Provided material Block Start
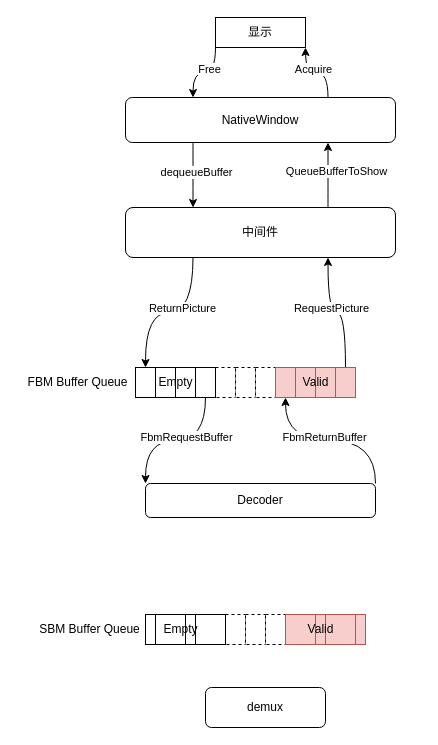
Before: 未命名绘图.drawio in qjzh0603/drawio, a draw.io diagram. Source tidied: cells renumbered, new cells numbered last; positions are measured from the earlier drawing's top-left corner, leaving out a move shared by most shapes. Both pictures are drawn from the tidied source at 100%, with x=0, y=0 at pixel (17, 17).
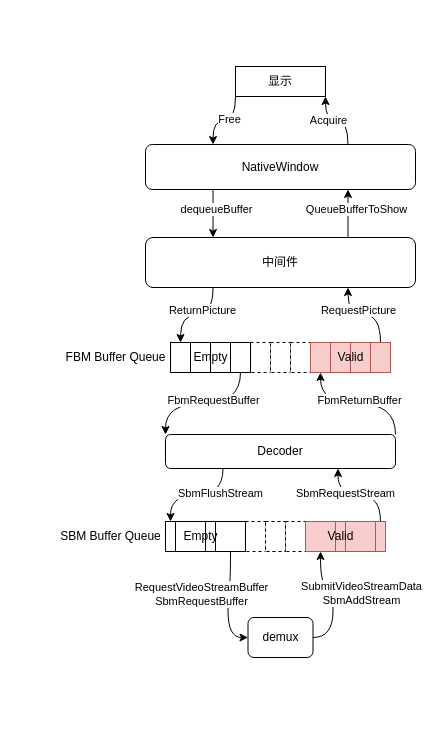
Above is the later version.

Commit message:
多媒体buffer流转图.drawio

The change refers to these unchanged cells:
```xml
<mxCell id="2" style="edgeStyle=orthogonalEdgeStyle;curved=1;rounded=0;jettySize=auto;html=1;exitX=0.75;exitY=0;exitDx=0;exitDy=0;entryX=0.75;entryY=1;entryDx=0;entryDy=0;" parent="1" edge="1" source="6" target="19">
  <mxGeometry relative="1" as="geometry" />
</mxCell>
<mxCell id="4" style="edgeStyle=orthogonalEdgeStyle;curved=1;rounded=0;jettySize=auto;html=1;exitX=0.25;exitY=1;exitDx=0;exitDy=0;entryX=0.5;entryY=0;entryDx=0;entryDy=0;" parent="1" edge="1" source="6" target="29">
  <mxGeometry relative="1" as="geometry" />
</mxCell>
<mxCell id="12" style="edgeStyle=orthogonalEdgeStyle;curved=1;rounded=0;jettySize=auto;html=1;exitX=0;exitY=1;exitDx=0;exitDy=0;entryX=0.25;entryY=0;entryDx=0;entryDy=0;" parent="1" edge="1" source="14" target="19">
  <mxGeometry relative="1" as="geometry" />
</mxCell>
<mxCell id="15" style="edgeStyle=orthogonalEdgeStyle;curved=1;rounded=0;jettySize=auto;html=1;exitX=0.75;exitY=0;exitDx=0;exitDy=0;entryX=1;entryY=1;entryDx=0;entryDy=0;" parent="1" edge="1" source="19" target="14">
  <mxGeometry relative="1" as="geometry" />
</mxCell>
<mxCell id="23" style="rounded=0;whiteSpace=wrap;html=1;shadow=0;comic=0;fillColor=#f8cecc;strokeColor=#b85450;" parent="22" vertex="1">
  <mxGeometry width="20" height="30" as="geometry" />
</mxCell>
<mxCell id="32" style="rounded=0;whiteSpace=wrap;html=1;shadow=0;comic=0;" parent="28" vertex="1">
  <mxGeometry x="60" width="20" height="30" as="geometry" />
</mxCell>
```

What changed in the source:
```diff
@@
     <mxCell id="3" value="QueueBufferToShow" style="edgeLabel;html=1;align=center;verticalAlign=middle;" parent="2" vertex="1">
       <mxGeometry x="0.28" y="-1" relative="1" as="geometry">
-        <mxPoint x="6.5" y="5.7" as="offset" />
+        <mxPoint x="6.5" y="2.1" as="offset" />
       </mxGeometry>
     </mxCell>
@@
     <mxCell id="5" value="ReturnPicture" style="edgeLabel;html=1;align=center;verticalAlign=middle;" parent="4" vertex="1">
       <mxGeometry x="-0.38" y="-11" relative="1" as="geometry">
-        <mxPoint y="1" as="offset" />
+        <mxPoint y="-4.4" as="offset" />
       </mxGeometry>
     </mxCell>
     <mxCell id="6" value="中间件" style="rounded=1;whiteSpace=wrap;html=1;shadow=0;comic=0;" parent="1" vertex="1">
-      <mxGeometry x="108" y="190" width="270" height="50" as="geometry" />
+      <mxGeometry x="128" y="220" width="270" height="50" as="geometry" />
     </mxCell>
-    <mxCell id="7" style="rounded=0;whiteSpace=wrap;html=1;shadow=0;comic=0;dashed=1;" parent="1" vertex="1">
-      <mxGeometry x="198" y="350" width="20" height="30" as="geometry" />
-    </mxCell>
-    <mxCell id="8" style="rounded=0;whiteSpace=wrap;html=1;shadow=0;comic=0;dashed=1;" parent="1" vertex="1">
-      <mxGeometry x="218" y="350" width="20" height="30" as="geometry" />
-    </mxCell>
-    <mxCell id="9" style="rounded=0;whiteSpace=wrap;html=1;shadow=0;comic=0;dashed=1;" parent="1" vertex="1">
-      <mxGeometry x="238" y="350" width="20" height="30" as="geometry" />
-    </mxCell>
@@
     <mxCell id="13" value="Free" style="edgeLabel;html=1;align=center;verticalAlign=middle;" parent="12" vertex="1">
       <mxGeometry x="-0.42" y="3" relative="1" as="geometry">
-        <mxPoint x="-10" as="offset" />
+        <mxPoint x="-10" y="2.7" as="offset" />
       </mxGeometry>
     </mxCell>
     <mxCell id="14" value="显示" style="rounded=0;whiteSpace=wrap;html=1;shadow=0;comic=0;" parent="1" vertex="1">
-      <mxGeometry x="198" width="90" height="30" as="geometry" />
+      <mxGeometry x="218" y="49" width="90" height="30" as="geometry" />
     </mxCell>
@@
     <mxCell id="16" value="Acquire" style="edgeLabel;html=1;align=center;verticalAlign=middle;" parent="15" vertex="1">
       <mxGeometry x="-0.33" y="-5" relative="1" as="geometry">
-        <mxPoint x="-20" y="-4.3" as="offset" />
+        <mxPoint x="-20" y="4.7" as="offset" />
       </mxGeometry>
     </mxCell>
@@
     <mxCell id="19" value="NativeWindow" style="rounded=1;whiteSpace=wrap;html=1;shadow=0;comic=0;" parent="1" vertex="1">
-      <mxGeometry x="108" y="80" width="270" height="45" as="geometry" />
+      <mxGeometry x="128" y="127" width="270" height="45" as="geometry" />
     </mxCell>
+    <mxCell id="34" value="FBM Buffer Queue" style="text;html=1;align=center;verticalAlign=middle;" parent="1" vertex="1">
+      <mxGeometry x="38" y="330" width="120" height="20" as="geometry" />
+    </mxCell>
+    <mxCell id="35" style="edgeStyle=orthogonalEdgeStyle;curved=1;rounded=0;jettySize=auto;html=1;exitX=1;exitY=0;exitDx=0;exitDy=0;entryX=0.5;entryY=1;entryDx=0;entryDy=0;" parent="1" edge="1" source="37" target="23">
+      <mxGeometry relative="1" as="geometry" />
+    </mxCell>
+    <mxCell id="36" value="FbmReturnBuffer" style="edgeLabel;html=1;align=center;verticalAlign=middle;" parent="35" vertex="1">
+      <mxGeometry x="0.36" y="-4" relative="1" as="geometry">
+        <mxPoint x="25" as="offset" />
+      </mxGeometry>
+    </mxCell>
+    <mxCell id="55" style="edgeStyle=orthogonalEdgeStyle;curved=1;rounded=0;jettySize=auto;html=1;exitX=0.25;exitY=1;exitDx=0;exitDy=0;entryX=0.5;entryY=0;entryDx=0;entryDy=0;" parent="1" edge="1" source="37" target="44">
+      <mxGeometry relative="1" as="geometry" />
+    </mxCell>
+    <mxCell id="56" value="SbmFlushStream" style="edgeLabel;html=1;align=center;verticalAlign=middle;" parent="55" vertex="1">
+      <mxGeometry x="-0.44" y="-14" relative="1" as="geometry">
+        <mxPoint y="12" as="offset" />
+      </mxGeometry>
+    </mxCell>
+    <mxCell id="37" value="Decoder" style="rounded=1;whiteSpace=wrap;html=1;shadow=0;comic=0;" parent="1" vertex="1">
+      <mxGeometry x="148" y="417" width="230" height="34" as="geometry" />
+    </mxCell>
+    <mxCell id="38" style="edgeStyle=orthogonalEdgeStyle;curved=1;rounded=0;jettySize=auto;html=1;exitX=0.5;exitY=1;exitDx=0;exitDy=0;entryX=0;entryY=0;entryDx=0;entryDy=0;" parent="1" edge="1" source="32" target="37">
+      <mxGeometry relative="1" as="geometry" />
+    </mxCell>
+    <mxCell id="39" value="FbmRequestBuffer" style="edgeLabel;html=1;align=center;verticalAlign=middle;" parent="38" vertex="1">
+      <mxGeometry x="-0.22" y="1" relative="1" as="geometry">
+        <mxPoint x="-6" y="-5" as="offset" />
+      </mxGeometry>
+    </mxCell>
+    <mxCell id="43" value="SBM Buffer Queue" style="text;html=1;align=center;verticalAlign=middle;" parent="1" vertex="1">
+      <mxGeometry x="33" y="509" width="120" height="20" as="geometry" />
+    </mxCell>
+    <mxCell id="57" style="edgeStyle=orthogonalEdgeStyle;curved=1;rounded=0;jettySize=auto;html=1;exitX=0.5;exitY=1;exitDx=0;exitDy=0;entryX=0;entryY=0.5;entryDx=0;entryDy=0;" parent="1" edge="1" source="47" target="54">
+      <mxGeometry relative="1" as="geometry" />
+    </mxCell>
+    <mxCell id="58" value="RequestVideoStreamBuffer&lt;br&gt;SbmRequestBuffer" style="edgeLabel;html=1;align=center;verticalAlign=middle;" parent="57" vertex="1">
+      <mxGeometry x="-0.05" y="1" relative="1" as="geometry">
+        <mxPoint x="-28.5" y="-6.9" as="offset" />
+      </mxGeometry>
+    </mxCell>
+    <mxCell id="59" style="edgeStyle=orthogonalEdgeStyle;curved=1;rounded=0;jettySize=auto;html=1;exitX=0.5;exitY=0;exitDx=0;exitDy=0;entryX=0.75;entryY=1;entryDx=0;entryDy=0;" parent="1" edge="1" source="52" target="37">
+      <mxGeometry relative="1" as="geometry" />
+    </mxCell>
+    <mxCell id="60" value="SbmRequestStream" style="edgeLabel;html=1;align=center;verticalAlign=middle;" parent="59" vertex="1">
+      <mxGeometry x="0.29" y="-2" relative="1" as="geometry" />
+    </mxCell>
+    <mxCell id="61" style="edgeStyle=orthogonalEdgeStyle;curved=1;rounded=0;jettySize=auto;html=1;exitX=1;exitY=0.5;exitDx=0;exitDy=0;entryX=0.5;entryY=1;entryDx=0;entryDy=0;" parent="1" edge="1" source="54" target="49">
+      <mxGeometry relative="1" as="geometry" />
+    </mxCell>
+    <mxCell id="62" value="SubmitVideoStreamData&lt;br&gt;&lt;font style=&quot;font-size: 11px&quot;&gt;SbmAddStream&lt;/font&gt;" style="edgeLabel;html=1;align=center;verticalAlign=middle;" parent="61" vertex="1">
+      <mxGeometry x="0.16" y="6" relative="1" as="geometry">
+        <mxPoint x="33.5" y="4.6" as="offset" />
+      </mxGeometry>
+    </mxCell>
+    <mxCell id="54" value="demux" style="rounded=1;whiteSpace=wrap;html=1;shadow=0;comic=0;" parent="1" vertex="1">
+      <mxGeometry x="230.5" y="600" width="65" height="40" as="geometry" />
+    </mxCell>
+    <mxCell id="63" style="group;" parent="1" vertex="1">
+      <mxGeometry x="153" y="325" width="220" height="30" as="geometry" />
+    </mxCell>
+    <mxCell id="7" style="rounded=0;whiteSpace=wrap;html=1;shadow=0;comic=0;dashed=1;" parent="63" vertex="1">
+      <mxGeometry x="80" width="20" height="30" as="geometry" />
+    </mxCell>
+    <mxCell id="8" style="rounded=0;whiteSpace=wrap;html=1;shadow=0;comic=0;dashed=1;" parent="63" vertex="1">
+      <mxGeometry x="100" width="20" height="30" as="geometry" />
+    </mxCell>
+    <mxCell id="9" style="rounded=0;whiteSpace=wrap;html=1;shadow=0;comic=0;dashed=1;" parent="63" vertex="1">
+      <mxGeometry x="120" width="20" height="30" as="geometry" />
+    </mxCell>
-    <mxCell id="20" style="group;direction=west;" parent="1" vertex="1">
-      <mxGeometry x="258" y="350" width="80" height="30" as="geometry" />
+    <mxCell id="20" style="group;direction=west;" parent="63" vertex="1">
+      <mxGeometry x="140" width="80" height="30" as="geometry" />
     </mxCell>
@@
-    <mxCell id="28" style="group;" parent="1" vertex="1">
-      <mxGeometry x="118" y="350" width="80" height="30" as="geometry" />
+    <mxCell id="28" style="group;" parent="63" vertex="1">
+      <mxGeometry width="80" height="30" as="geometry" />
     </mxCell>
@@
-    <mxCell id="34" value="FBM Buffer Queue" style="text;html=1;align=center;verticalAlign=middle;" parent="1" vertex="1">
-      <mxGeometry y="355" width="120" height="20" as="geometry" />
-    </mxCell>
-    <mxCell id="35" style="edgeStyle=orthogonalEdgeStyle;curved=1;rounded=0;jettySize=auto;html=1;exitX=1;exitY=0;exitDx=0;exitDy=0;entryX=0.5;entryY=1;entryDx=0;entryDy=0;" parent="1" edge="1" source="37" target="23">
-      <mxGeometry relative="1" as="geometry" />
-    </mxCell>
-    <mxCell id="36" value="FbmReturnBuffer" style="edgeLabel;html=1;align=center;verticalAlign=middle;" parent="35" vertex="1">
-      <mxGeometry x="0.36" y="-4" relative="1" as="geometry">
-        <mxPoint x="25" as="offset" />
-      </mxGeometry>
-    </mxCell>
-    <mxCell id="37" value="Decoder" style="rounded=1;whiteSpace=wrap;html=1;shadow=0;comic=0;" parent="1" vertex="1">
-      <mxGeometry x="128" y="466" width="230" height="34" as="geometry" />
-    </mxCell>
-    <mxCell id="38" style="edgeStyle=orthogonalEdgeStyle;curved=1;rounded=0;jettySize=auto;html=1;exitX=0.5;exitY=1;exitDx=0;exitDy=0;entryX=0;entryY=0;entryDx=0;entryDy=0;" parent="1" edge="1" source="32" target="37">
-      <mxGeometry relative="1" as="geometry" />
-    </mxCell>
-    <mxCell id="39" value="FbmRequestBuffer" style="edgeLabel;html=1;align=center;verticalAlign=middle;" parent="38" vertex="1">
-      <mxGeometry x="-0.22" y="1" relative="1" as="geometry">
-        <mxPoint x="-6" y="-5" as="offset" />
-      </mxGeometry>
-    </mxCell>
+    <mxCell id="64" style="group;" parent="1" vertex="1">
+      <mxGeometry x="148" y="504" width="230" height="30" as="geometry" />
+    </mxCell>
+    <mxCell id="65" style="group;" parent="64" vertex="1">
+      <mxGeometry width="230" height="30" as="geometry" />
+    </mxCell>
-    <mxCell id="40" style="rounded=0;whiteSpace=wrap;html=1;shadow=0;comic=0;dashed=1;" parent="1" vertex="1">
-      <mxGeometry x="208" y="597" width="20" height="30" as="geometry" />
+    <mxCell id="40" style="rounded=0;whiteSpace=wrap;html=1;shadow=0;comic=0;dashed=1;" parent="65" vertex="1">
+      <mxGeometry x="80" width="20" height="30" as="geometry" />
     </mxCell>
-    <mxCell id="41" style="rounded=0;whiteSpace=wrap;html=1;shadow=0;comic=0;dashed=1;" parent="1" vertex="1">
-      <mxGeometry x="228" y="597" width="20" height="30" as="geometry" />
+    <mxCell id="41" style="rounded=0;whiteSpace=wrap;html=1;shadow=0;comic=0;dashed=1;" parent="65" vertex="1">
+      <mxGeometry x="100" width="20" height="30" as="geometry" />
     </mxCell>
-    <mxCell id="42" style="rounded=0;whiteSpace=wrap;html=1;shadow=0;comic=0;dashed=1;" parent="1" vertex="1">
-      <mxGeometry x="248" y="597" width="20" height="30" as="geometry" />
+    <mxCell id="42" style="rounded=0;whiteSpace=wrap;html=1;shadow=0;comic=0;dashed=1;" parent="65" vertex="1">
+      <mxGeometry x="120" width="20" height="30" as="geometry" />
     </mxCell>
-    <mxCell id="43" value="SBM Buffer Queue" style="text;html=1;align=center;verticalAlign=middle;" parent="1" vertex="1">
-      <mxGeometry x="12" y="602" width="120" height="20" as="geometry" />
-    </mxCell>
-    <mxCell id="44" style="rounded=0;whiteSpace=wrap;html=1;shadow=0;comic=0;" parent="1" vertex="1">
-      <mxGeometry x="128" y="597" width="10" height="30" as="geometry" />
+    <mxCell id="44" style="rounded=0;whiteSpace=wrap;html=1;shadow=0;comic=0;" parent="65" vertex="1">
+      <mxGeometry width="10" height="30" as="geometry" />
     </mxCell>
-    <mxCell id="45" style="rounded=0;whiteSpace=wrap;html=1;shadow=0;comic=0;" parent="1" vertex="1">
-      <mxGeometry x="138" y="597" width="30" height="30" as="geometry" />
+    <mxCell id="45" style="rounded=0;whiteSpace=wrap;html=1;shadow=0;comic=0;" parent="65" vertex="1">
+      <mxGeometry x="10" width="30" height="30" as="geometry" />
     </mxCell>
-    <mxCell id="46" style="rounded=0;whiteSpace=wrap;html=1;shadow=0;comic=0;" parent="1" vertex="1">
-      <mxGeometry x="168" y="597" width="10" height="30" as="geometry" />
+    <mxCell id="46" style="rounded=0;whiteSpace=wrap;html=1;shadow=0;comic=0;" parent="65" vertex="1">
+      <mxGeometry x="40" width="10" height="30" as="geometry" />
     </mxCell>
-    <mxCell id="47" style="rounded=0;whiteSpace=wrap;html=1;shadow=0;comic=0;" parent="1" vertex="1">
-      <mxGeometry x="178" y="597" width="30" height="30" as="geometry" />
+    <mxCell id="47" style="rounded=0;whiteSpace=wrap;html=1;shadow=0;comic=0;" parent="65" vertex="1">
+      <mxGeometry x="50" width="30" height="30" as="geometry" />
     </mxCell>
-    <mxCell id="48" value="Empty" style="text;html=1;align=center;verticalAlign=middle;" parent="1" vertex="1">
-      <mxGeometry x="138" y="602" width="50" height="20" as="geometry" />
+    <mxCell id="48" value="Empty" style="text;html=1;align=center;verticalAlign=middle;" parent="65" vertex="1">
+      <mxGeometry x="10" y="5" width="50" height="20" as="geometry" />
     </mxCell>
-    <mxCell id="49" style="rounded=0;whiteSpace=wrap;html=1;shadow=0;comic=0;fillColor=#f8cecc;strokeColor=#b85450;" parent="1" vertex="1">
-      <mxGeometry x="268" y="597" width="30" height="30" as="geometry" />
+    <mxCell id="49" style="rounded=0;whiteSpace=wrap;html=1;shadow=0;comic=0;fillColor=#f8cecc;strokeColor=#b85450;" parent="65" vertex="1">
+      <mxGeometry x="140" width="30" height="30" as="geometry" />
     </mxCell>
-    <mxCell id="50" style="rounded=0;whiteSpace=wrap;html=1;shadow=0;comic=0;fillColor=#f8cecc;strokeColor=#b85450;" parent="1" vertex="1">
-      <mxGeometry x="298" y="597" width="10" height="30" as="geometry" />
+    <mxCell id="50" style="rounded=0;whiteSpace=wrap;html=1;shadow=0;comic=0;fillColor=#f8cecc;strokeColor=#b85450;" parent="65" vertex="1">
+      <mxGeometry x="170" width="10" height="30" as="geometry" />
     </mxCell>
-    <mxCell id="51" style="rounded=0;whiteSpace=wrap;html=1;shadow=0;comic=0;fillColor=#f8cecc;strokeColor=#b85450;" parent="1" vertex="1">
-      <mxGeometry x="308" y="597" width="30" height="30" as="geometry" />
+    <mxCell id="51" style="rounded=0;whiteSpace=wrap;html=1;shadow=0;comic=0;fillColor=#f8cecc;strokeColor=#b85450;" parent="65" vertex="1">
+      <mxGeometry x="180" width="30" height="30" as="geometry" />
     </mxCell>
-    <mxCell id="52" style="rounded=0;whiteSpace=wrap;html=1;shadow=0;comic=0;fillColor=#f8cecc;strokeColor=#b85450;" parent="1" vertex="1">
-      <mxGeometry x="338" y="597" width="10" height="30" as="geometry" />
+    <mxCell id="52" style="rounded=0;whiteSpace=wrap;html=1;shadow=0;comic=0;fillColor=#f8cecc;strokeColor=#b85450;" parent="65" vertex="1">
+      <mxGeometry x="210" width="10" height="30" as="geometry" />
     </mxCell>
-    <mxCell id="53" value="Valid" style="text;html=1;align=center;verticalAlign=middle;fillColor=none;strokeColor=none;rounded=0;shadow=0;dashed=1;comic=0;" parent="1" vertex="1">
-      <mxGeometry x="283" y="602" width="40" height="20" as="geometry" />
+    <mxCell id="53" value="Valid" style="text;html=1;align=center;verticalAlign=middle;fillColor=none;strokeColor=none;rounded=0;shadow=0;dashed=1;comic=0;" parent="65" vertex="1">
+      <mxGeometry x="155" y="5" width="40" height="20" as="geometry" />
     </mxCell>
-    <mxCell id="54" value="demux" style="rounded=1;whiteSpace=wrap;html=1;shadow=0;comic=0;" parent="1" vertex="1">
-      <mxGeometry x="188" y="670" width="120" height="40" as="geometry" />
-    </mxCell>
+    <mxCell id="66" style="rounded=0;whiteSpace=wrap;html=1;shadow=0;comic=0;dashed=1;" parent="65" vertex="1">
+      <mxGeometry x="100" width="20" height="30" as="geometry" />
+    </mxCell>
```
Provided material Block End
## Exercise requirements
If a line of the records above holds the word "strokeColor", show it.

## Reply to the task
<mxCell id="23" style="rounded=0;whiteSpace=wrap;html=1;shadow=0;comic=0;fillColor=#f8cecc;strokeColor=#b85450;" parent="22" vertex="1">
-    <mxCell id="49" style="rounded=0;whiteSpace=wrap;html=1;shadow=0;comic=0;fillColor=#f8cecc;strokeColor=#b85450;" parent="1" vertex="1">
+    <mxCell id="49" style="rounded=0;whiteSpace=wrap;html=1;shadow=0;comic=0;fillColor=#f8cecc;strokeColor=#b85450;" parent="65" vertex="1">
-    <mxCell id="50" style="rounded=0;whiteSpace=wrap;html=1;shadow=0;comic=0;fillColor=#f8cecc;strokeColor=#b85450;" parent="1" vertex="1">
+    <mxCell id="50" style="rounded=0;whiteSpace=wrap;html=1;shadow=0;comic=0;fillColor=#f8cecc;strokeColor=#b85450;" parent="65" vertex="1">
-    <mxCell id="51" style="rounded=0;whiteSpace=wrap;html=1;shadow=0;comic=0;fillColor=#f8cecc;strokeColor=#b85450;" parent="1" vertex="1">
+    <mxCell id="51" style="rounded=0;whiteSpace=wrap;html=1;shadow=0;comic=0;fillColor=#f8cecc;strokeColor=#b85450;" parent="65" vertex="1">
-    <mxCell id="52" style="rounded=0;whiteSpace=wrap;html=1;shadow=0;comic=0;fillColor=#f8cecc;strokeColor=#b85450;" parent="1" vertex="1">
+    <mxCell id="52" style="rounded=0;whiteSpace=wrap;html=1;shadow=0;comic=0;fillColor=#f8cecc;strokeColor=#b85450;" parent="65" vertex="1">
-    <mxCell id="53" value="Valid" style="text;html=1;align=center;verticalAlign=middle;fillColor=none;strokeColor=none;rounded=0;shadow=0;dashed=1;comic=0;" parent="1" vertex="1">
+    <mxCell id="53" value="Valid" style="text;html=1;align=center;verticalAlign=middle;fillColor=none;strokeColor=none;rounded=0;shadow=0;dashed=1;comic=0;" parent="65" vertex="1">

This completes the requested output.